This gives us all kinds of possibilities of studying different aspects of cognition.
2. This one is more fundamental. Cognition = brain. If we go back to our box (see
Lecture 2), in cognitive neuroscience it is the brain, which does all the processing.
It links brain function with behaviour. This view also has historical roots. This is
one of the major premises and assumptions that you have to take. Throughout
history there have been different views on whether cognition or mind equals the
brain, whether they are the same thing or a different thing, and how they interact.
One of the earliest concepts in trying to understand brain and behaviour is
(Teacher): What is phrenology? (Student 1): You study peoples head shapes to find out whats going on in there.
(Teacher): Why study shape and peoples heads?
(Student 2): They thought that bumps on the skull corresponded to parts of the brain.
(Student 3): It corresponds to more important parts of the brain.
(Student 4): Each function is localized to a different area of the brain.
(Teacher): All of you are correct.
Phrenology is discredited today. It is surprising to the teacher to see Alan (one of the
authors of the textbook) writing about phrenology in the cognitive neuroscience chapter,
because it has been one of the harsh criticisms made about cognitive psychology and its
methods. What phrenology really did is they thought that human functions were localized
to portions of the brain. The more developed the function, they thought that a bigger part
of the brain would control it and that this would manifest as bumps on the skull. They
measured skull circumference and developed a sort of mapping to show where is what
in the human brain. This is Gall, Franz Joseph Gall. Even though this is discredited, the
idea that cognitive functions can be localized in the brain is central to cognitive
neuroscience, is that we could actually find a correspondence between a certain function
an a brain part.
Not everyone prescribed to this way of thinking. People such as Franz in 1800 did
experiments on animals. The idea is that if cognitive functions are localized in the brain,
removing this part of the brain will remove a particular function. It didnt actually work
that way. He ablated large parts of animal brain, and it turned out that they could still do

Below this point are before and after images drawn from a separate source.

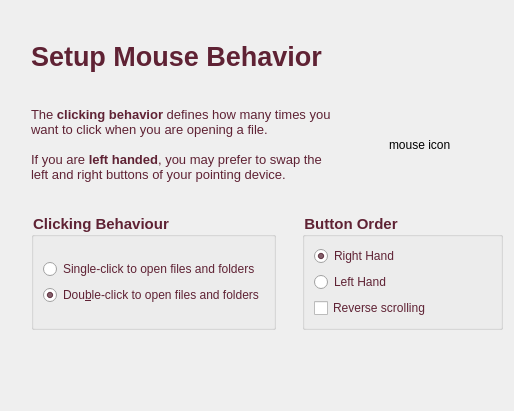
First picture: the form in kde/kaptan/src/gui/mouseWidget.ui, repository pars-linux/uludag, before the edit.
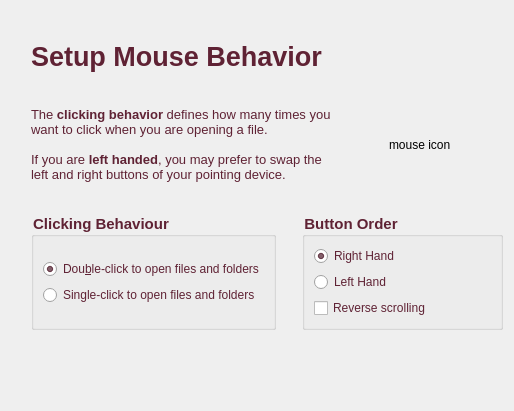
Second picture: the form after the edit.

Commit message: change mouse behavior order

The edit to the form file:
```diff
--- a/kde/kaptan/src/gui/mouseWidget.ui
+++ b/kde/kaptan/src/gui/mouseWidget.ui
@@ -196,22 +196,6 @@
            <layout class="QGridLayout" name="gridLayout">
             <item row="0" column="0">
              <layout class="QVBoxLayout" name="verticalLayout_6">
-              <item>
-               <widget class="QRadioButton" name="singleClick">
-                <property name="enabled">
-                 <bool>true</bool>
-                </property>
-                <property name="mouseTracking">
-                 <bool>true</bool>
-                </property>
-                <property name="text">
-                 <string>Single-click to open files and folders</string>
-                </property>
-                <property name="checked">
-                 <bool>false</bool>
-                </property>
-               </widget>
-              </item>
               <item>
                <widget class="QRadioButton" name="DoubleClick">
                 <property name="font">
@@ -232,6 +216,22 @@
                 </property>
                </widget>
               </item>
+              <item>
+               <widget class="QRadioButton" name="singleClick">
+                <property name="enabled">
+                 <bool>true</bool>
+                </property>
+                <property name="mouseTracking">
+                 <bool>true</bool>
+                </property>
+                <property name="text">
+                 <string>Single-click to open files and folders</string>
+                </property>
+                <property name="checked">
+                 <bool>false</bool>
+                </property>
+               </widget>
+              </item>
              </layout>
             </item>
            </layout>
```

the mazes and perform cognitive functions. This proposed that cognitive functions are not
localized functionally but that the brain functions as a whole. Remember Karl Lashley